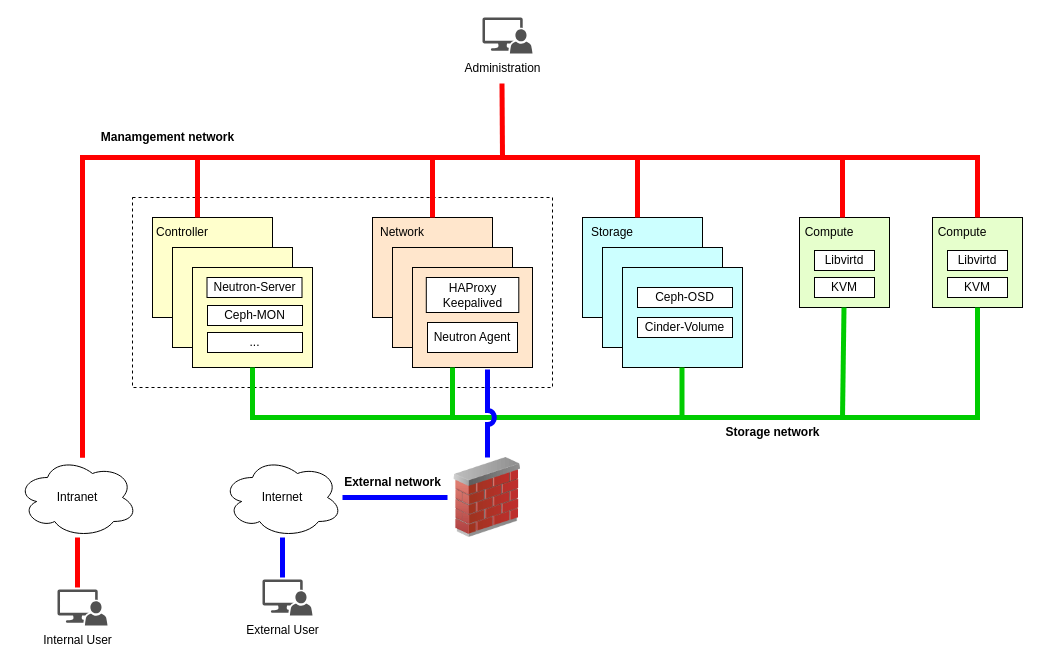
Earlier version of the draw.io diagram design_documents/cloud/openstack_architecture.drawio (LiamLea/notes). Source tidied: cells renumbered, new cells numbered last; positions are measured from the earlier drawing's top-left corner, leaving out a move shared by most shapes. Both pictures are drawn from the tidied source at 100%, with x=0, y=0 at pixel (17, 17).
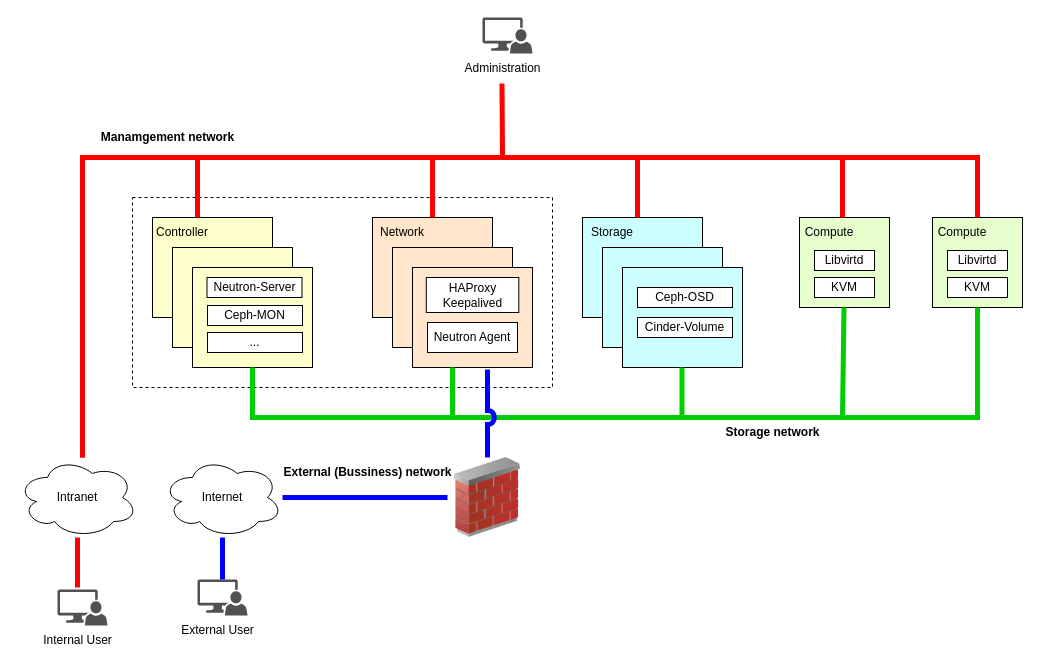
The same page after the edit.

Change to the diagram source:
```diff
@@
     <mxCell id="18" value="Internet" style="ellipse;shape=cloud;whiteSpace=wrap;html=1;" parent="1" vertex="1">
-      <mxGeometry x="205" y="440" width="120" height="80" as="geometry" />
+      <mxGeometry x="145" y="440" width="120" height="80" as="geometry" />
     </mxCell>
@@
     <mxCell id="47" style="sketch=0;shadow=0;dashed=0;html=1;strokeColor=none;labelPosition=center;verticalLabelPosition=bottom;verticalAlign=top;align=center;fillColor=#515151;shape=mxgraph.mscae.system_center.admin_console;" parent="1" vertex="1">
-      <mxGeometry x="245" y="562" width="50" height="36" as="geometry" />
+      <mxGeometry x="180" y="562" width="50" height="36" as="geometry" />
     </mxCell>
     <mxCell id="48" value="External User" style="text;html=1;align=center;verticalAlign=middle;strokeColor=none;fillColor=none;" parent="1" vertex="1">
-      <mxGeometry x="215" y="598" width="100" height="30" as="geometry" />
+      <mxGeometry x="150" y="598" width="100" height="30" as="geometry" />
     </mxCell>
@@
-    <mxCell id="50" style="endArrow=none;html=1;rounded=0;strokeColor=#0000FF;fillColor=#FF3333;elbow=vertical;jumpStyle=arc;strokeWidth=5;" parent="1" edge="1" source="18">
-      <mxGeometry relative="1" as="geometry">
-        <mxPoint x="265" y="560" as="targetPoint" />
-      </mxGeometry>
+    <mxCell id="50" style="endArrow=none;html=1;rounded=0;strokeColor=#0000FF;fillColor=#FF3333;elbow=vertical;jumpStyle=arc;strokeWidth=5;entryX=0.5;entryY=0;entryDx=0;entryDy=0;entryPerimeter=0;" parent="1" edge="1" source="18" target="47">
+      <mxGeometry relative="1" as="geometry" />
     </mxCell>
@@
-    <mxCell id="56" value="&lt;b&gt;External network&lt;/b&gt;" style="text;html=1;align=center;verticalAlign=middle;strokeColor=none;fillColor=none;" parent="1" vertex="1">
-      <mxGeometry x="315" y="450" width="120" height="30" as="geometry" />
+    <mxCell id="56" value="&lt;b&gt;External (Bussiness) network&lt;/b&gt;" style="text;html=1;align=center;verticalAlign=middle;strokeColor=none;fillColor=none;" parent="1" vertex="1">
+      <mxGeometry x="255" y="440" width="190" height="30" as="geometry" />
     </mxCell>
```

☆ ☆ ☆ ☆ ☆ ☆ ☆

## [WHAT TO WORK ON]
Identify the lines above with the word "height". Copy them.

## [ANSWER BELOW]
-      <mxGeometry x="205" y="440" width="120" height="80" as="geometry" />
+      <mxGeometry x="145" y="440" width="120" height="80" as="geometry" />
-      <mxGeometry x="245" y="562" width="50" height="36" as="geometry" />
+      <mxGeometry x="180" y="562" width="50" height="36" as="geometry" />
-      <mxGeometry x="215" y="598" width="100" height="30" as="geometry" />
+      <mxGeometry x="150" y="598" width="100" height="30" as="geometry" />
-      <mxGeometry x="315" y="450" width="120" height="30" as="geometry" />
+      <mxGeometry x="255" y="440" width="190" height="30" as="geometry" />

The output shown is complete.